### ABOUT THIS EXERCISE
In the entries below, find the lines that include "shown" and give their number as the whole reply.

[ENTRIES SUPPLIED]

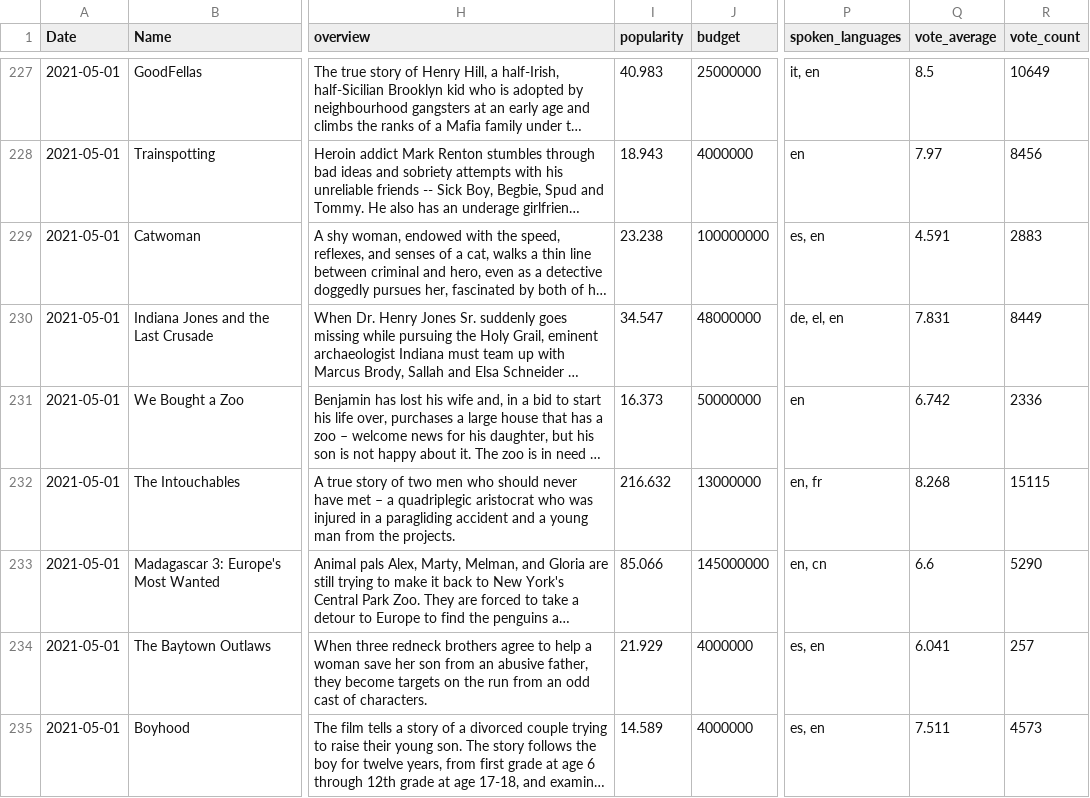
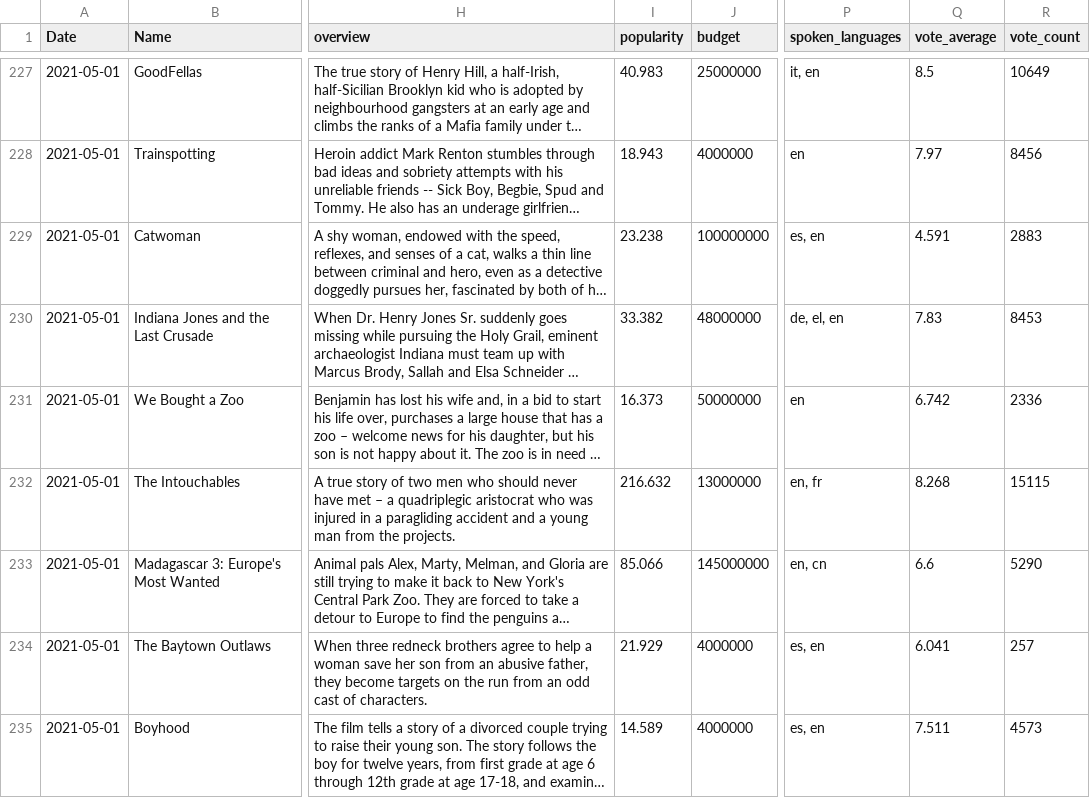
Before and after one commit to hessnico/letterboxd_creation_analysis, a CSV file: data/created/exported_tmdb_watched.csv (was data/created/exported_tmdb.csv), drawn as a sheet; only a part is shown, gaps mark what is left out; long unchanged cells end in …; the diff covers the shown part only; the diff names each change by its address in the sheet, - before the commit and + after, or states it on an @@ line.

```diff
--- a/data/created/exported_tmdb.csv
+++ b/data/created/exported_tmdb_watched.csv
-I230 (popularity): 34.547
+I230 (popularity): 33.382
-Q230 (vote_average): 7.831
+Q230 (vote_average): 7.83
-R230 (vote_count): 8449
+R230 (vote_count): 8453
```
Also changed, not shown: 44 edited cells elsewhere in this file, data/imdb/title.crew.tsv.gz_id_not_found.csv, data/imdb/title.ratings.tsv.gz.csv, 16 other files.
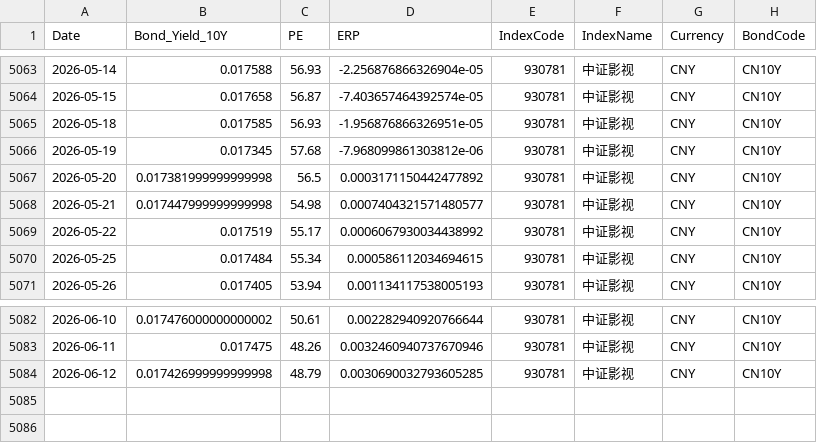
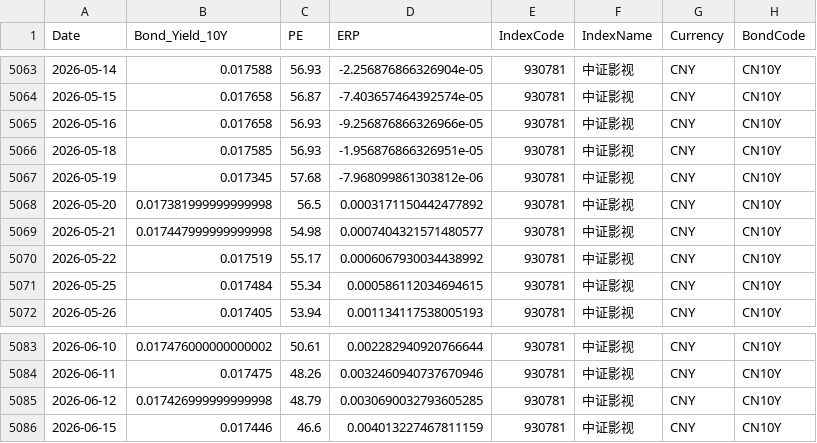
Before and after one commit to ChiaraVan1/equity-risk-premium-monitor, a CSV file: data/erp_930781.csv, drawn as a sheet; only a part is shown, gaps mark what is left out; the diff names each change by its address in the sheet, - before the commit and + after, or states it on an @@ line.

```diff
--- a/data/erp_930781.csv
+++ b/data/erp_930781.csv
+row 5065: 2026-05-16 | 0.017658 | 56.93 | -9.256876866326966e-05 | 930781 | 中证影视 | CNY | CN10Y
+row 5086: 2026-06-15 | 0.017446 | 46.6 | 0.004013227467811159 | 930781 | 中证影视 | CNY | CN10Y
```
Also changed, not shown: data/erp_399967.csv, data/erp_399989.csv, 17 other files.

[/ENTRIES SUPPLIED]

### ANSWER FOR THIS EXERCISE
4